Understanding Snowmobiling OWI Laws In WI
Snowmobiling OWI Laws In WI: What You Need To Know
Did you know that Wisconsin’s drunk driving laws apply to off-road and recreational vehicles as well as traditional cars, trucks, and motorcycles? Yes, you can get pulled over and charged with Operating While Intoxicated (OWI) while driving your boat, ATV, or snowmobile in WI.
With winter in full swing here, we thought it would be a good time to go over snowmobiling OWI laws in WI.
Snowmobiling OWI Laws In WI Are Far-Reaching
Wisconsin has a stringent set of snowmobile laws, which include a prohibition against operating the machines while intoxicated. Snowmobiling laws are enforced by the DNR and dictate:
- It is illegal to operate a snowmobile under the influence of alcohol or drugs while on public property such as trails, routes, lakes/rivers or corridors. The same driving laws that apply to public roadways apply to snowmobile operation on public lands.
- Wisconsin’s blood alcohol concentration (BAC) limit is 0.08%.
- By using public lands, you automatically provide consent to provide a breath or blood sample if an officer has probable cause to believe you are intoxicated.
Things are a little different if you are operating the snowmobile on private property. In that case, you do not have to submit to a breathalyzer or a blood test unless another criminal offense has occurred.
In either situation, snowmobile OWI infractions do not affect your driver’s license or show up on your driving record.
Fines And Penalties
Snowmobiling OWIs do come with their own set of fines and penalties. Fines can range from $125.00 to $2,000 depending on the circumstances and if you have had any prior infractions. You can also have your privilege to operate a snowmobile revoked if you are found to be exceedingly negligent or reckless.
In recent years, there has been a push to enact more restrictive snowmobiling OWI laws in WI, changing the regulations to be more like automobile OWI laws and pushing for cross-jurisdiction tracking of OWI offenses so OWIs for snowmobiling, boating, or ATVs would show up on your driver’s license. So far, none of these bills have passed
Fight OWI Charges With Help From Our Madison Criminal Defense Attorneys
Despite increased awareness and enforcement, or perhaps because of it, accidents and arrests related to snowmobiling while intoxicated remain high. That doesn’t mean the arrest is justified, however. If you have been charged with OWI while snowmobiling, contact the criminal defense attorneys at Madison’s Eisenberg Law Offices for a free consultation.

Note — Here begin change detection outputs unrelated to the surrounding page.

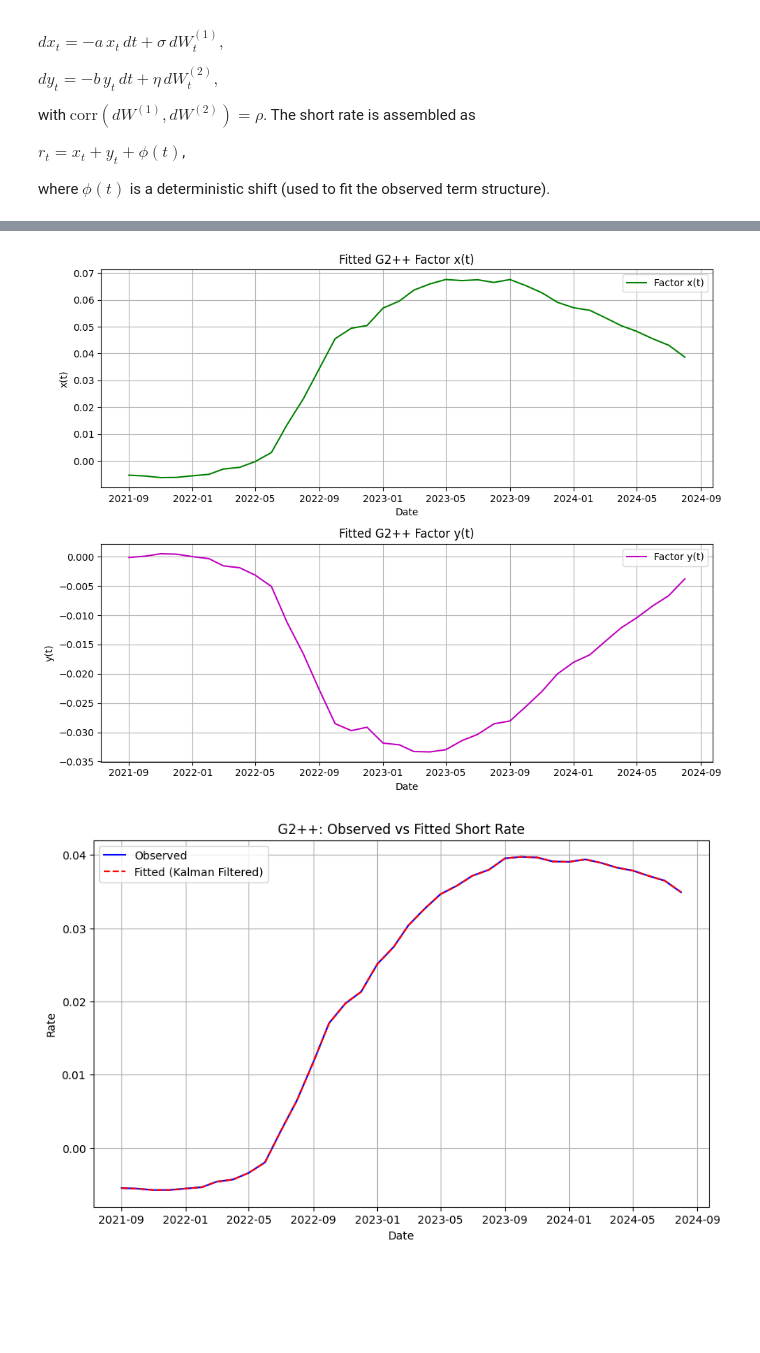
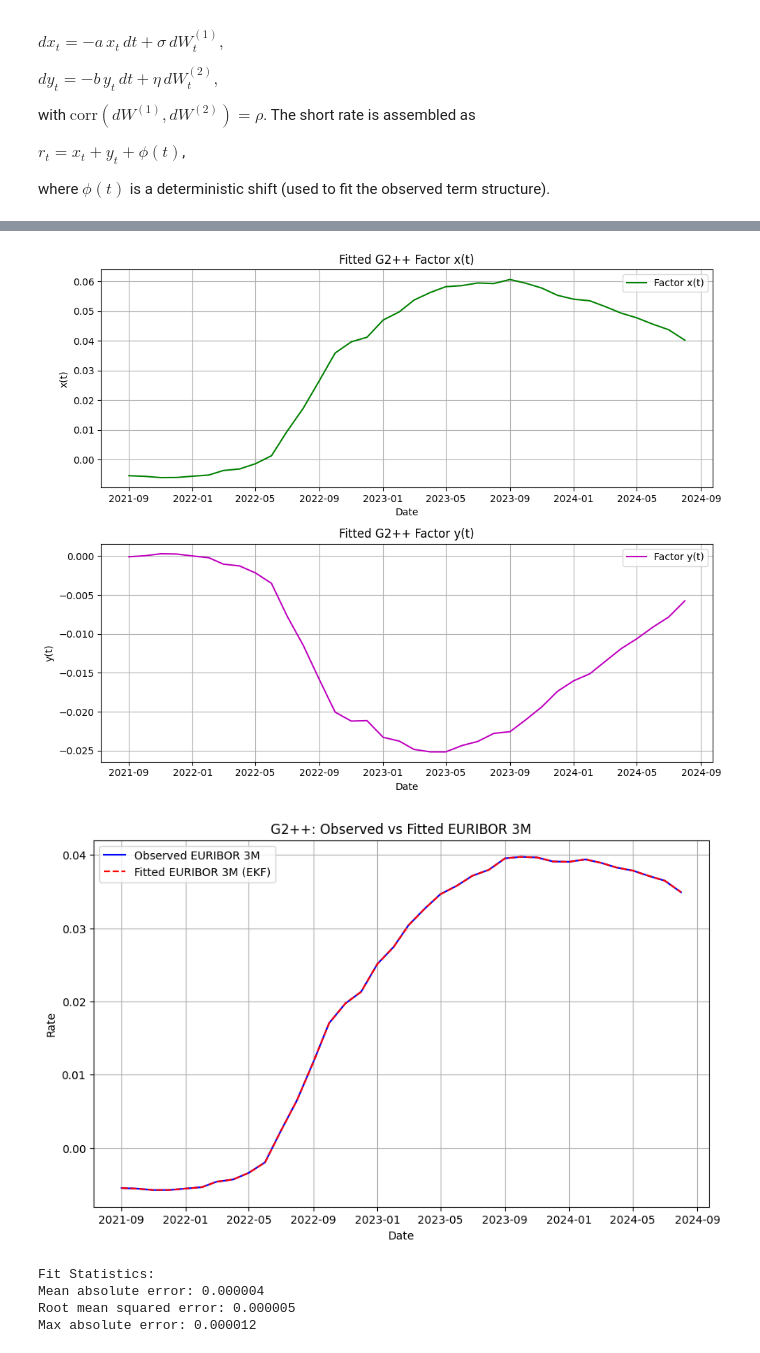
Before and after one commit to Hugo-NGN/IR-models, a Jupyter notebook: example_estimation.ipynb, the cells around one changed output, grey strips where cells are left out. Saved outputs shown, nothing was run; the diff lists cells and outputs as text; code cells hidden in the pictures; blank space fills up the shorter version.

Commit message:
correction parameter estimation

```diff
--- a/example_estimation.ipynb
+++ b/example_estimation.ipynb
@@ -76,12 +121,15 @@ where $\phi(t)$ is a deterministic shift (used to fit the observed term structur
 # %%
 # Initialize and run calibration
-print("Parameter estimation of G2++ model...")
+print("Parameter estimation of G2++ model from EURIBOR 3M observations...")
 
 estimator = G2ppKalmanMLE(
     observations=rates,
     dt=dt,
     phi=phi_func,
-    measurement_var=1e-6
+    measurement_var=1e-6,
+    observation_mode="euribor",      # EURIBOR mode: observe forward rates
+    euribor_tenor=0.25,               # 3M = 0.25 years
+    euribor_start_offset=0.0,         # Spot-starting EURIBOR
 )
 
 # Initial guess (only for parameters to be estimated)
@@ -90,7 +138,7 @@ initial_guess = {
 #    "b": 0.50,
     "sigma": 0.09,
     "eta": 0.09,
-    "rho": -0.5,
+    "rho": -0.1,
     "measurement_var": 1e-5,
 }
 
@@ -148,25 +196,54 @@ ax2.legend()
 plt.tight_layout()
 plt.show()
 # %% [output]
-[figure, old version]
+[figure, new version]
 # %%
-# Visualize fitted short rate vs observed
-# Reconstruct the fitted short rate: r(t) = x(t) + y(t) + phi(t)
+# Visualize fitted EURIBOR vs observed
+# Reconstruct the fitted EURIBOR rate from the filtered factors
 
-# Recompute phi on the grid
-time_indices = np.arange(len(rates))
-phi_values = np.array([phi_func(t * dt) for t in time_indices])
+from ir_models.models.g2pp import G2ppZeroCouponPricing
 
-fitted_rates = x_fitted + y_fitted + phi_values
+# Create pricing object with estimated parameters
+pricing = G2ppZeroCouponPricing(
+    a=result.params["a"],
+    b=result.params["b"],
+    sigma=result.params["sigma"],
+    eta=result.params["eta"],
+    rho=result.params["rho"],
+    phi=phi_func,
+)
+
+# Compute fitted EURIBOR rates from filtered states
+fitted_euribor = []
+for i in range(len(rates)):
+    t = i * dt
+    x1 = x_fitted[i]
+    x2 = y_fitted[i]
+    T_start = t + 0.0  # spot-starting
+    euribor = pricing.euribor_rate(t, T_start, 0.25, x1, x2)
+    fitted_euribor.append(euribor)
+
+fitted_euribor = np.array(fitted_euribor)
 
 plt.figure(figsize=(10, 6))
-plt.plot(dates, rates, 'b-', label='Observed')
-plt.plot(dates, fitted_rates, 'r--', label='Fitted (Kalman Filtered)')
-plt.title('G2++: Observed vs Fitted Short Rate')
+plt.plot(dates, rates, 'b-', label='Observed EURIBOR 3M', linewidth=1.5)
+plt.plot(dates, fitted_euribor, 'r--', label='Fitted EURIBOR 3M (EKF)', linewidth=1.5)
+plt.title('G2++: Observed vs Fitted EURIBOR 3M')
 plt.xlabel('Date')
 plt.ylabel('Rate')
 plt.legend()
 plt.grid(True)
 plt.show()
+
+# Compute residuals
+residuals = rates - fitted_euribor
+print(f"\nFit Statistics:")
+print(f"Mean absolute error: {np.mean(np.abs(residuals)):.6f}")
+print(f"Root mean squared error: {np.sqrt(np.mean(residuals**2)):.6f}")
+print(f"Max absolute error: {np.max(np.abs(residuals)):.6f}")
 # %% [output]
-[figure, old version]
+[figure, new version]
+Fit Statistics:
+Mean absolute error: 0.000004
+Root mean squared error: 0.000005
+Max absolute error: 0.000012
```
Also changed, not shown: parts of 4 cells of this notebook, 7 other files.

Contact our criminal defense attorneys at 608-256-8356 or request a consultation online to discuss your situation.